◆ Material for this exercise ◆
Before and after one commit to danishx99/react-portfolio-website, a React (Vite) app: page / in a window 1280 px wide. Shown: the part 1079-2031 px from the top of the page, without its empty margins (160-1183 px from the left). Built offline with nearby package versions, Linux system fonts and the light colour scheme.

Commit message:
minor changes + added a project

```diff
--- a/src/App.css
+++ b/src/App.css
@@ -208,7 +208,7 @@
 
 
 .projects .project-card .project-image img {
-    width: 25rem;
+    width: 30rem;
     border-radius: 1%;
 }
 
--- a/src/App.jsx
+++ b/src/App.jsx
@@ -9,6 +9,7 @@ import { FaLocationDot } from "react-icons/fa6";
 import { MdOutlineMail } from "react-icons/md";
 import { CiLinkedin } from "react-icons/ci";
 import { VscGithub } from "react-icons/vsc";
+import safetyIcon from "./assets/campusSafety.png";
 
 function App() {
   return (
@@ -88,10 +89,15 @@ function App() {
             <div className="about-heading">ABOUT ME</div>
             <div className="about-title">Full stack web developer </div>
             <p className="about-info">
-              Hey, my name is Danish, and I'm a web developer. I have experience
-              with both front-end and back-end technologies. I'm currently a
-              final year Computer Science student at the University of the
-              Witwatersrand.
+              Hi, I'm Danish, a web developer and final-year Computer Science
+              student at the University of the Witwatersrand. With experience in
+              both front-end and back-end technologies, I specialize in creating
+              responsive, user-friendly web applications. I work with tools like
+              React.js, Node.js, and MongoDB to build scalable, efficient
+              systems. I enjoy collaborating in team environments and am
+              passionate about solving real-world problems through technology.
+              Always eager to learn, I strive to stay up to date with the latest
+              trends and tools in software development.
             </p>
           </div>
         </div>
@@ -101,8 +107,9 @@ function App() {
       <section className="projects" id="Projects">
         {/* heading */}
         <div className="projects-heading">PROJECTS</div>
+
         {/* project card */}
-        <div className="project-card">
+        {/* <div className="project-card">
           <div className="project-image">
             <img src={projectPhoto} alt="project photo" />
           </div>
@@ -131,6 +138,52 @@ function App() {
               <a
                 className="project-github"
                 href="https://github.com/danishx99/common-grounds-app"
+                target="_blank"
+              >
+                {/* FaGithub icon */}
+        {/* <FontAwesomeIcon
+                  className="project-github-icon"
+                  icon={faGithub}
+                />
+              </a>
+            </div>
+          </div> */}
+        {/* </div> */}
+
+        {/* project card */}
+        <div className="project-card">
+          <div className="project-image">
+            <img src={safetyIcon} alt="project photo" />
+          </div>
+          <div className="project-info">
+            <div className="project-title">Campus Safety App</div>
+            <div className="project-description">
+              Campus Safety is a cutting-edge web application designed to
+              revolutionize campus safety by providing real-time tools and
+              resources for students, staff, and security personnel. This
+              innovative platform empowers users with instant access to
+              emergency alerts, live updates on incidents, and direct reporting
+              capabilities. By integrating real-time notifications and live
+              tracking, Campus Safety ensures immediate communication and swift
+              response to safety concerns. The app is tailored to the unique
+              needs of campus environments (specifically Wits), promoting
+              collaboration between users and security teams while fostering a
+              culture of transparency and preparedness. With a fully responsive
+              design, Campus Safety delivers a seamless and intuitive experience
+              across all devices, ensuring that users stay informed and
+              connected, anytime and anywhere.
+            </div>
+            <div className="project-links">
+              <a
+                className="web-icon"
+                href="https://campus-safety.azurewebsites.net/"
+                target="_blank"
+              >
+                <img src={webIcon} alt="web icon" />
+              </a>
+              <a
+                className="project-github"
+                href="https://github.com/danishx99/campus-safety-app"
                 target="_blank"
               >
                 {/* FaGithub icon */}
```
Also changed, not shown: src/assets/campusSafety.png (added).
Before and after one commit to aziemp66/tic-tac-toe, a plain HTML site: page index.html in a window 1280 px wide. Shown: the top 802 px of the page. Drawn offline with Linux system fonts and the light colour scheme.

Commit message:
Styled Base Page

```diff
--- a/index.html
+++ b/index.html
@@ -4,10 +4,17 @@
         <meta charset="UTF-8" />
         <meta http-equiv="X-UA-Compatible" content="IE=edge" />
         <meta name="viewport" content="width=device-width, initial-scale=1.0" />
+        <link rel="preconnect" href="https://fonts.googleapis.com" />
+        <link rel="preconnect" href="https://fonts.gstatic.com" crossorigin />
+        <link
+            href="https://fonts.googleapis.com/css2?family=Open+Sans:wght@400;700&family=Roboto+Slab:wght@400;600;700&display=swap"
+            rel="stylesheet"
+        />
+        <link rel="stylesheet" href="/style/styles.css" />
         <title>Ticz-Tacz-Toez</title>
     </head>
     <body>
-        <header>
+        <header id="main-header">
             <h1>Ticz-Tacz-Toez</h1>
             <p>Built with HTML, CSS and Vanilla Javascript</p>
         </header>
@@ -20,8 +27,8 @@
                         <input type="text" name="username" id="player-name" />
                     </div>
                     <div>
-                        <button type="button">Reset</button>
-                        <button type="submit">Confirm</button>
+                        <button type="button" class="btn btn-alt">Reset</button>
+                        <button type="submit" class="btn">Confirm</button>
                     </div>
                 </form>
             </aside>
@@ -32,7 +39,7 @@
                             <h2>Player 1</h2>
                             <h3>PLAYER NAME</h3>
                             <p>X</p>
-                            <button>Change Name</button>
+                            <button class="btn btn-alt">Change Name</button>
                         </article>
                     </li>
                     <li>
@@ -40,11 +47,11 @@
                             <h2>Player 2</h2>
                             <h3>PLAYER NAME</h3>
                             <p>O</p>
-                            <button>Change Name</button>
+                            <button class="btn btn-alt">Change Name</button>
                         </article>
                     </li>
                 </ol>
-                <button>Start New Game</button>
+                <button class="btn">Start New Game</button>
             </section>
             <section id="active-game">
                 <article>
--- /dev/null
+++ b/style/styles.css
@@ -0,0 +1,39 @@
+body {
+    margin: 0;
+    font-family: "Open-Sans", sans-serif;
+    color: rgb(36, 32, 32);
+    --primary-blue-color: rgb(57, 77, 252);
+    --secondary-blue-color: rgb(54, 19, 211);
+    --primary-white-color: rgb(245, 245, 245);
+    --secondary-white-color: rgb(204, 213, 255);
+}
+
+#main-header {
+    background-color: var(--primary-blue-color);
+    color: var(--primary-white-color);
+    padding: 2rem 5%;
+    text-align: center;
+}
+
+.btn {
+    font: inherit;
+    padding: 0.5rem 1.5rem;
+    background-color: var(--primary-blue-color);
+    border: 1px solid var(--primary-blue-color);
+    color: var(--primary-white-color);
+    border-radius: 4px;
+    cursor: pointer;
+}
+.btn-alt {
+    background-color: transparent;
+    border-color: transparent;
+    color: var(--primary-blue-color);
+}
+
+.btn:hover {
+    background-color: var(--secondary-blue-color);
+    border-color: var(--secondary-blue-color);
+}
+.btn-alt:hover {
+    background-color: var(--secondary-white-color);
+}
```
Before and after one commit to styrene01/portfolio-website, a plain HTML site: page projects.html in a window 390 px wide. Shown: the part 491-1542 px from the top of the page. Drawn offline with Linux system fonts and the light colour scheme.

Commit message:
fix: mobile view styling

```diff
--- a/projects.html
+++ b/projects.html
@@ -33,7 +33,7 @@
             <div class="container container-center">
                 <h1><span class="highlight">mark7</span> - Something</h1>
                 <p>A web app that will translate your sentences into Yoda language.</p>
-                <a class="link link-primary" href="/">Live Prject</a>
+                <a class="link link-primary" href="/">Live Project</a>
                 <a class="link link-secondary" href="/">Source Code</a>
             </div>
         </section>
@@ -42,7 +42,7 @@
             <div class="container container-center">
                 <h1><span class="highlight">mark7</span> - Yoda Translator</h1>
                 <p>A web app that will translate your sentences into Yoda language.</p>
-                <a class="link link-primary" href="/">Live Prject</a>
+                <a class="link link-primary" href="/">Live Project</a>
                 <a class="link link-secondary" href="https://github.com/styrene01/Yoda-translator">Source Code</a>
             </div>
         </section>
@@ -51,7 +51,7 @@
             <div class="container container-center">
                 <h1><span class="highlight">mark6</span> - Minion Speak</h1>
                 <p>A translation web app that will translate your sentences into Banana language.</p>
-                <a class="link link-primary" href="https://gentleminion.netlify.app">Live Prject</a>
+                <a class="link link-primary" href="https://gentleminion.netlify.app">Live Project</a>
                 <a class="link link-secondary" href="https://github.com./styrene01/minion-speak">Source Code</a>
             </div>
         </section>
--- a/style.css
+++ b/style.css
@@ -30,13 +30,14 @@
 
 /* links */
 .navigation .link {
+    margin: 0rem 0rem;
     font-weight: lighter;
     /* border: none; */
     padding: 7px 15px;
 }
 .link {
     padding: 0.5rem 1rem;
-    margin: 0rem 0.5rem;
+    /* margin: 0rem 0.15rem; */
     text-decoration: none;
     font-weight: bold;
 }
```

◆ What this task involves ◆
Count the lines in the listing where the string "about" appears, and give only the count.

◆ Answer area ◆
4